I keep thinking about this word: bifurcates. It means to split, like the heart splits into different valves or the bronchi split into separate lungs.
Does that remind you of trees?
There was this huge, old magnolia that split like that in Dad’s front yard. The two sides split and reached in opposite directions. Magnolia petals fell everywhere. My little brother and I would grab up as many as we could and stuff them all under the back porch.
What else did you bury under the porch
When we were little, we liked to stir mud soup into deep plastic bowls. After a rain, we’d sit in the backyard lifting mud into our bowls. Once while we were stirring, a baby bird fell out of a tree and plopped into the dried leaves right beside us. It was bald and barely alive, jerking its little bone wings. I scooped it into a magnolia petal. The mom bird never came looking, so we built a shrine out of leaves and browned petals under the porch.
The bird stayed alive all day and night, just blinking around its petal bed. In the morning, we ran out to check first thing, and its body was so still, but my brother blew on it and it jerked again. We sat beside it in the sand and shells under the porch, taking turns blowing every couple minutes to see if it was still alive. When it died we buried it under the porch. After, knee-walking around the grave, we played house with the petals and leaves. Here’s a stack of plates, here’s a cup, here’s a broom
Have you prayed for your father to be strong?
He said when he died he wanted to become a plum tree. He said he was a pirate before I was born. He said when he first held me, he laughed because he never thought he’d make it past thirty but there he was at thirty-seven with a brand new life in his hands. Then his daddy died right after I was born. I bet his pirate part died right when his daddy died. But he reached down and grabbed me up and looked at me and thought, Well, all right now, because most parents give their pirate parts to their kids. It’s different for me, though. I’m too young to have a baby, so I’m not sure where to look or how to reach down.
Where will you go after he dies?
Dad still owns the house with the porch and the magnolia tree, but there’s this flimsy fence under the porch now. He built it to keep out the strays. The other day I pulled it apart and crawled under there. I could barely fit, and there was nothing left. No petals or bowls or leaves. Just dirt and shells, bare like it was before we buried the bird.

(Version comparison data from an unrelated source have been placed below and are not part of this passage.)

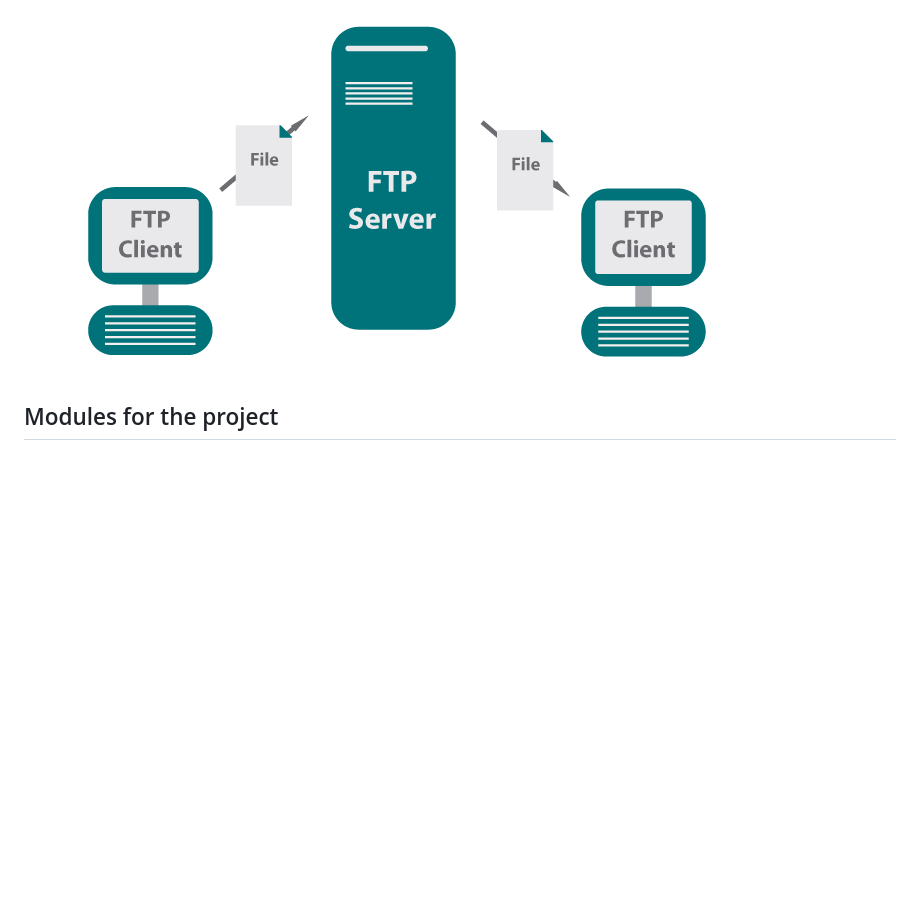
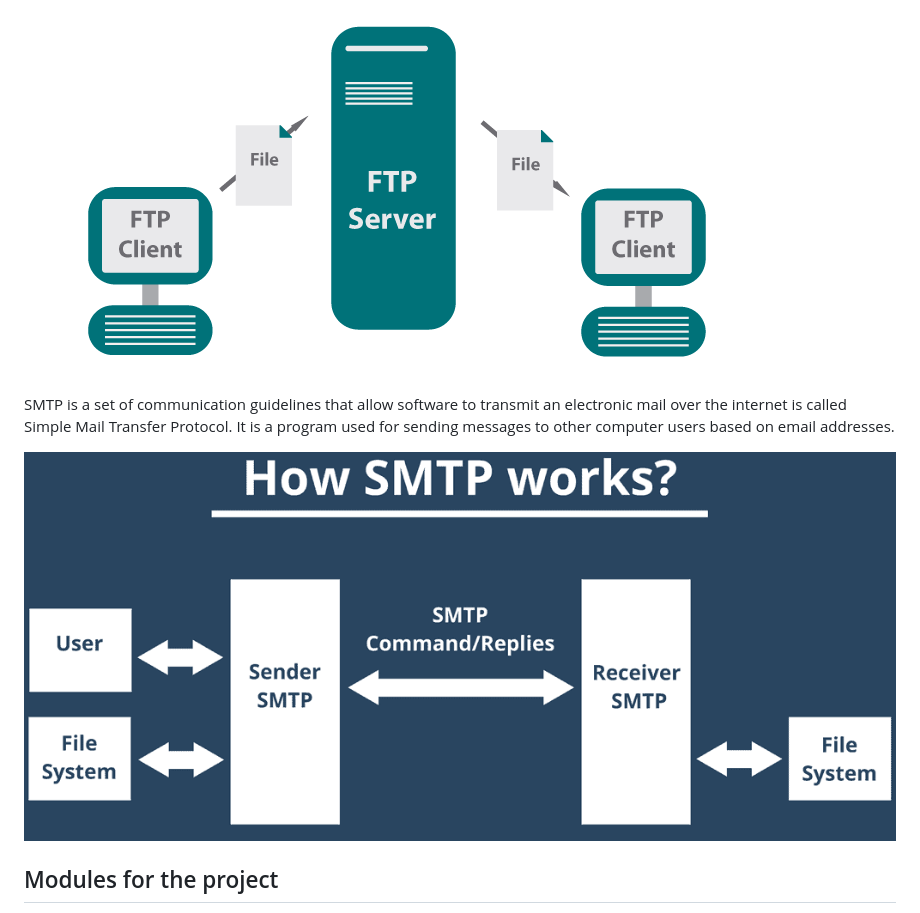
Before and after one commit to AdiSuresh/online-jpeg-compressor, a Markdown page: README.md, the part around the change. Drawn GitHub-style; pictures changed too: images/how-smtp-works.png (added); blank space fills up the shorter version.

Commit message:
How SMTP Works?

```diff
--- a/README.md
+++ b/README.md
@@ -8,6 +8,10 @@ FTP is a standard communication protocol used for the transfer of computer files
 on a client–server model architecture using separate control and data connections between the client and the server.
 
 ![](images/ftp-diagram.png)
+
+SMTP is a set of communication guidelines that allow software to transmit an electronic mail over the internet is called Simple Mail Transfer Protocol. It is a program used for sending messages to other computer users based on email addresses.
+
+![](images/how-smtp-works.png)
 
 ## Modules for the project
 
```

When was the last time you went to church?
When I was little, our church gave out hot doughnuts. I’d squash them until they were flat, and the glaze on my fingers made my skin the same color as the doughnut. I wondered why we ate those gross crackers instead of doughnuts when we tasted Christ.
The crackers are a metaphor.
Some doctor said Dad’s brain is busted. Just meat. When everyone’s done sobbing and saying goodbye, they’ll turn off the electric lungs, and he’ll disappear into stardust or whatever. Do you think his soul will twinkle up to heaven like Peter Pan? He didn’t believe in all that. He said, This is all you have. The body of your life and the anatomy of your body.
He’ll be there, even if he doesn’t believe.
My little brother folded Dad in a magnolia petal and we built a shrine around him, knee-walking while we built. The sand and shells pressed crescents into our skin under the back porch while we took turns pushing air through the trunks of our lungs, watching Dad twitch until he was good and dead. We’ll bury him there, under the porch. Dad and the petals decomposing, and out pops a tiny plum tree with a skinny trunk, straight and strong enough to knock over the porch and the house. The house falls over, and the tree splits in the middle so my brother and I can climb it and straddle it and peel the bark and pick the leaves and pile them into plates and cups and brooms. We’ll eat the plums and lick the dirt off our fingers, right there in the crack of the trunk.
Story image credit: Flickr Creative Commons/Steve Jurvetson